PLANT CITY — When Ashley Allen learned Plant City Entertainment had won the rights to perform Les Misérables, the Riverview lawyer barely hesitated: She showed up with about 100 other actors and singers for the all-day audition, hoping at least for a part in the chorus.
"It's a classic," Allen said. "If you've grown up in theater, you know the musical."
The show has enjoyed long runs on Broadway dating to the 1980s and last year was introduced to a new generation with the movie starring Hugh Jackman and Academy Award-winner Anne Hathaway, but only recently had it become available to community theaters. Plant City Entertainment won the rights in February and started rehearsals in April.
The company's nine performances are scheduled July 19 to Aug. 3. Tickets are $14.
Allen, 29, plays Cosette, one of four female leads and arguably the most sought-after of the female roles.
The day of the audition, she showed up aiming for Cosette but had doubts after assessing the talent around her also vying for the role.
Allen, who runs her fledgling law practice from home, says that like other actors in the show, her love of community theater started in childhood and never died out. She has no illusions about pursuing an acting career and said the daily juggling — motherhood, her law practice and acting — is worth it once she steps on stage. Allen and her husband, Lyle, who works for the Veterans Administration, have a 2-year-old daughter, Violet.
"It's definitely a commitment to do community theater," Allen said. "After the last show (Godspell, with the Village Players in Valrico), I wasn't sure I wanted to do it again, leaving my husband two to five nights a week to take care of our daughter."
Domin Pazo, the show's director, said he's glad she auditioned.
"She's got pipes," said Pazo, 45, who's been involved with Plant City Entertainment for 20 years.
The role of Cosette came down to seven women, he said. Allen "had an innocent look with a strong voice" that made her stand out.
Performing on stage provides an outlet, Allen said.
"It's a great escape," she said. "It's good therapy to get on stage and sing."
Allen's first musical was in the fifth grade, playing a bit part in Annie. She has performed in scores of shows since then, so many she loses count. A box of memorabilia attests to her love of theater: playbills, photos and miniature framed posters amassed by her parents at her hometown outside Knoxville, Tenn.
"When I was in third grade, Mom enrolled me in a drama class," Allen said. "I've been doing plays ever since."
After a hiatus during law school at Stetson University in St. Petersburg, she returned to acting a couple of years ago with the former Stagedoor community theater, the Village Players and the Frenzie Performance Factory, all in East Hillsborough.

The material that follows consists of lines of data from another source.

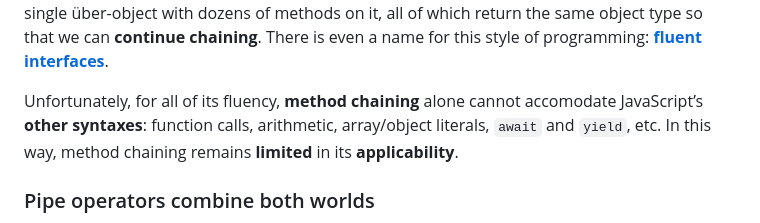
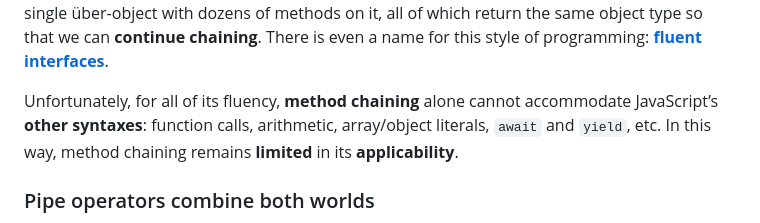
Before and after one commit to tc39/proposal-pipeline-operator, a Markdown page: README.md, the part around the change. GitHub-like rendering.

Commit message:
Fix typo 'accomodate'

```diff
--- a/README.md
+++ b/README.md
@@ -122,7 +122,7 @@ There is even a name for this style of programming:
 [fluent interfaces]: https://en.wikipedia.org/wiki/Fluent_interface
 
 Unfortunately, for all of its fluency,
-**method chaining** alone cannot accomodate JavaScript’s **other syntaxes**:
+**method chaining** alone cannot accommodate JavaScript’s **other syntaxes**:
 function calls, arithmetic, array/object literals, `await` and `yield`, etc.
 In this way, method chaining remains **limited** in its **applicability**.
 
```
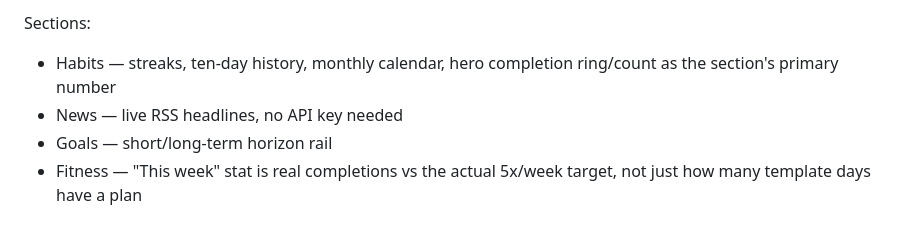
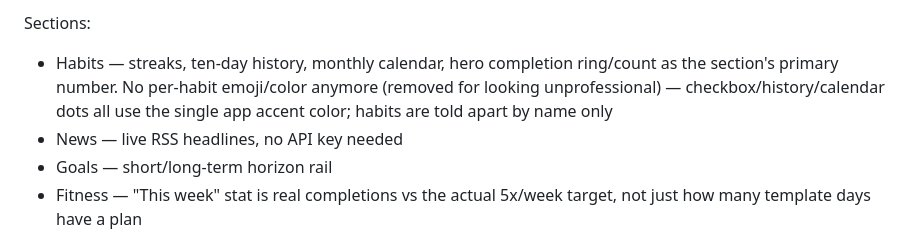
Before and after one commit to Martin49388/my-life-app, a Markdown page: CLAUDE.md, the part around the change. Rendered like a GitHub page.

Commit message:
Note habit emoji/color removal in CLAUDE.md

```diff
--- a/CLAUDE.md
+++ b/CLAUDE.md
@@ -55,7 +55,10 @@ reusable, handles decimals). Everything respects `prefers-reduced-motion`.
 
 Sections:
 - Habits — streaks, ten-day history, monthly calendar, hero completion
-  ring/count as the section's primary number
+  ring/count as the section's primary number. No per-habit emoji/color
+  anymore (removed for looking unprofessional) — checkbox/history/calendar
+  dots all use the single app accent color; habits are told apart by
+  name only
 - News — live RSS headlines, no API key needed
 - Goals — short/long-term horizon rail
 - Fitness — "This week" stat is real completions vs the actual 5x/week
```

"I've known a lot of attorneys in community theater," Allen said. "When I'm presenting a case to a judge or a jury, having that performance background, being able to speak in front of a large audience, helps a lot."
This will be her first show with Plant City Entertainment, 101 N Thomas St. The musical, which includes a 20-piece orchestra, represents the company's largest production in its 33-year history. The stage was expanded 2 feet to accommodate the sets and actors.
Set in early 19th century France, Les Misérables tells the story of Jean Valjean, a French peasant, and his quest for redemption after serving 19 years in prison for stealing a loaf of bread. Valjean breaks parole and is relentlessly tracked down by police inspector Javert.
Along the way, he adopts Cosette, the daughter of a deceased factory worker. Later, the characters are swept up in the chaos of the French Revolution. Allen plays the older Cosette.
Music Theatre International, which controls the rights to Les Misérables, announced in November that for the first time it would release the rights to community theaters. Plant City Entertainment will be only the second community theater statewide to perform Les Misérables. The first: Northwest Florida State College in Niceville, which opens July 17, two days ahead of Plant City.
Dodie White, a board member for Plant City Entertainment, said she jumped at the chance after hearing the show was being released. She emailed fellow board members and contacted Music Theatre International. The rights became available in January. She sent a $4,000 check to the company the next day.
"I was so excited. Everybody was. We were just thrilled," she said.
Word spread across the region and by the time of auditions, 107 had shown up, the largest turnout ever for Plant City, Pazo said.
"The popularity of the show is tremendous. This and Phantom (of the Opera) are considered the two most popular musicals in the world," he said.
A spaghetti dinner to defray costs is set from 4 to 7 p.m. July 13 at St. Peter's Episcopal Church, 302 N Carey St. Tickets are $10 for adults and $5 for children.
Rich Shopes can be reached at firstname.lastname@example.org or (813) 661-2454.